Don't hide sex information from your children - JASL
Blind trust has been cited as a big hindrance to some young people protecting themselves sexually and otherwise, a trend Hannalisa Morgan-Williams believes needs to be reversed.
The targeted Interventions officer for the Kingston Chapter at the Jamaica AIDS Support for Life told The Gleaner that there has been improvement in the number of young people who are educating themselves on safe sex, but others simply don't care.
"Some young people are getting it, and how you put it to them will make a difference. You have those who are educated, and they will use a condom every time they have sex. But there are a few out there who work with trust. So they trust their partner, and no effort is made to make sure," she said during the Safer Sex Week Mass Testing held at the Mandela Park in St Andrew.
She also cautioned parents, caregivers and teachers not to hide information from children but to find age-appropriate and creative ways of being frank.
"I've been to junior-high schools, and sometimes, the teachers don't want us to talk about sex. They would want us to talk about the infections but avoid sexual conversations. After my talks, however, I usually give them the opportunity to ask any questions that they want to ask, and every question they ask is sexually related. It doesn't make sense we hide it," Morgan-Williams declared.

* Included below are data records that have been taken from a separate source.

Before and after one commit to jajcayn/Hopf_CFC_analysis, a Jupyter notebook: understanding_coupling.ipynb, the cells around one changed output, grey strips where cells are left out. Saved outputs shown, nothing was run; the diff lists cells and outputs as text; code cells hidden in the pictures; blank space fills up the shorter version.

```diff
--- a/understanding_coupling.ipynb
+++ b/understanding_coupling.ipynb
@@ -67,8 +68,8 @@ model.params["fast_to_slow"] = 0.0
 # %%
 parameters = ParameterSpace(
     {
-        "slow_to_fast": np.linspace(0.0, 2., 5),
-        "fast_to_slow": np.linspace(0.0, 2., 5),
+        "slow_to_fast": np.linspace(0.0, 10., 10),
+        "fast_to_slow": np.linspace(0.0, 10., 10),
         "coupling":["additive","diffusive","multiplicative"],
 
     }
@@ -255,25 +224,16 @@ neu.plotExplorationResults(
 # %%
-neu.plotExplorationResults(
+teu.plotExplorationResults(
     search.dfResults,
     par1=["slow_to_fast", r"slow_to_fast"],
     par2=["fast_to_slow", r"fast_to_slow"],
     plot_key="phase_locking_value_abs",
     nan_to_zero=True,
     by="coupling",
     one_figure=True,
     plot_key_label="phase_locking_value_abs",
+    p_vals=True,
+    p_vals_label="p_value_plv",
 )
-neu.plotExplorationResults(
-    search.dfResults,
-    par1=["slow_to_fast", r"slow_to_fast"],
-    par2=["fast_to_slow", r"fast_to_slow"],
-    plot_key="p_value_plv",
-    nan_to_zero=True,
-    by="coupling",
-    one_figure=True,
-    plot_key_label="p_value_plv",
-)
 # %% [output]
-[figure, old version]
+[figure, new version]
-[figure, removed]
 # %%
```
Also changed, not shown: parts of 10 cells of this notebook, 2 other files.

"I went to a school and a young man who was in grade four or three said, 'Miss, my father sey I must have nuff gal, and if I don't have a condom, use bag juice bag'. These are the realities our children face."